CLSA in FierceMedicalDevices: Medical device tax repeal included in proposed $1.1T spending bill
December 16, 2015 | By Varun Saxena, FierceMedicalDevices
A two-year suspension of the 2.3% medical device excise tax is included in a $1.1 trillion spending bill that is expected to receive a vote in the House this week, to the delight of industry and med tech associations.
Passage would mark victory in a long and hard battle on the part of the device industry to repeal the tax that funds the Affordable Care Act. The tax went into effect in 2013. It does not apply to devices bought by consumers, such as contact lenses.
AdvaMed and fellow med tech associations the Medical Imaging & Technology Alliance (MITA) and the Medical Device Manufacturers Association (MDMA) released a joint statement applauding Congress for including the suspension of the tax in the comprehensive spending bill.
“MITA is encouraged by the inclusion of the two-year suspension of the medical device tax in the tax extenders package, which comes at a crucial time for the medical technology industry,” said MITA Board Chairman Nelson Mendes, who is the CEO of Ziehm Imaging, in a statement. “The tax has been a drain on the economy and has halted investment in research and development for advanced imaging and other life-saving technologies. We appreciate the bipartisan efforts of Congress in taking this step to protect U.S. jobs and innovation, and we urge them to support the legislation.”
The California Life Science Association also chimed in, saying in a statement “Since its inception nearly 5 years ago, there has been increasing bipartisan support to scrap the medical device tax. While a two-year delay is welcomed news, CLSA and our device members will continue to advocate for full repeal of the tax, which is expected to cost firms nearly $25 billion and continues having an adverse impact on R&D investment and job creation, jeopardizing the U.S. position as a global leader in medical device innovation. California is home to over 1,500 medical technology companies, more than any other state in the nation, employing over 75,000 people with wages averaging $91,000 a year, making the impact of the tax on our state particularly troublesome.”

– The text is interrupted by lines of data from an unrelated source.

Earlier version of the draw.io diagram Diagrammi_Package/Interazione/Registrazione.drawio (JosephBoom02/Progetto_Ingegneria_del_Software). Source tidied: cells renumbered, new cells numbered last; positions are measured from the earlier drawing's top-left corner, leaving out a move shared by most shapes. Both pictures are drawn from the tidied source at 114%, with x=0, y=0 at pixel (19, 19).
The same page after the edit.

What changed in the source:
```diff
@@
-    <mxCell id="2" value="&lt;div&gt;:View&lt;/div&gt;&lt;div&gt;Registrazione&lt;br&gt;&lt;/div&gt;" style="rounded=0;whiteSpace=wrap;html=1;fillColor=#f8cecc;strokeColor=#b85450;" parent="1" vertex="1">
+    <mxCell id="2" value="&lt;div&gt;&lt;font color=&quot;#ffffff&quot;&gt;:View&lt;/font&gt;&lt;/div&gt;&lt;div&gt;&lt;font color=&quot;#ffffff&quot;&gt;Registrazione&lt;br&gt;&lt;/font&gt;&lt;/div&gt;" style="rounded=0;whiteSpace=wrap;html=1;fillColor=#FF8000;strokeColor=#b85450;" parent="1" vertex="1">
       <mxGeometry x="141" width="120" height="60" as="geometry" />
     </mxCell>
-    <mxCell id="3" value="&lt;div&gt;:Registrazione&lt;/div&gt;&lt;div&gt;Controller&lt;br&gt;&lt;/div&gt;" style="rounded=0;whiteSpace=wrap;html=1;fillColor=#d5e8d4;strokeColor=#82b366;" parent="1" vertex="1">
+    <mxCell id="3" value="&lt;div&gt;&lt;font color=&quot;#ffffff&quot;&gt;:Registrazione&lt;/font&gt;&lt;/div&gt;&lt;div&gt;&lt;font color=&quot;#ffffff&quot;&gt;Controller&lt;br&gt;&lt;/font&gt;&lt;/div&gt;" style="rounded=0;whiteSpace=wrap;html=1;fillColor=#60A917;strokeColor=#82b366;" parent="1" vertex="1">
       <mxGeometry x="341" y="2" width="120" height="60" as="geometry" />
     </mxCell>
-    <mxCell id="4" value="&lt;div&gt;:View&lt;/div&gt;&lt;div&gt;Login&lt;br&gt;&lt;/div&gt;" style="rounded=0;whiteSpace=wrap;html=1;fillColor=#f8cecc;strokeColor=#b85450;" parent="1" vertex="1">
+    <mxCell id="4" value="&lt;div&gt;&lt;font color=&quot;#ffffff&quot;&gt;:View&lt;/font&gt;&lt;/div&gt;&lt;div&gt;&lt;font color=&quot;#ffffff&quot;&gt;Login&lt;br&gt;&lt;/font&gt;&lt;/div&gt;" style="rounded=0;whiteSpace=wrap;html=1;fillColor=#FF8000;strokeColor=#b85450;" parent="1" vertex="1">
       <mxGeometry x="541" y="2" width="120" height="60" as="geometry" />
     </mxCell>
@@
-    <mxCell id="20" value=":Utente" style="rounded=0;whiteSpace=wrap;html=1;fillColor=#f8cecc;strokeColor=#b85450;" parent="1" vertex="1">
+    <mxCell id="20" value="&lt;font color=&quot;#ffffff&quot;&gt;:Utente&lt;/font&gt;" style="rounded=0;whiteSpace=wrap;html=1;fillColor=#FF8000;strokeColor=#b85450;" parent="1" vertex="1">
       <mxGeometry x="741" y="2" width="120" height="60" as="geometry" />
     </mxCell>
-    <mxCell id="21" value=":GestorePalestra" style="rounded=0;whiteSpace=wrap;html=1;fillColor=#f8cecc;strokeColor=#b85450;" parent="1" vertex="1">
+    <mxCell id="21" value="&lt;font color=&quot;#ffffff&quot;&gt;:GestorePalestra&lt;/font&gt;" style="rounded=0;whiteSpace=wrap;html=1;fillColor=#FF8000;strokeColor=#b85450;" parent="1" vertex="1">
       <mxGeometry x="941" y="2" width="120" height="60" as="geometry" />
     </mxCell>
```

Also included in the gigantic spending bill is a repeal of the so-called Cadillac Tax on high-cost health insurance plans.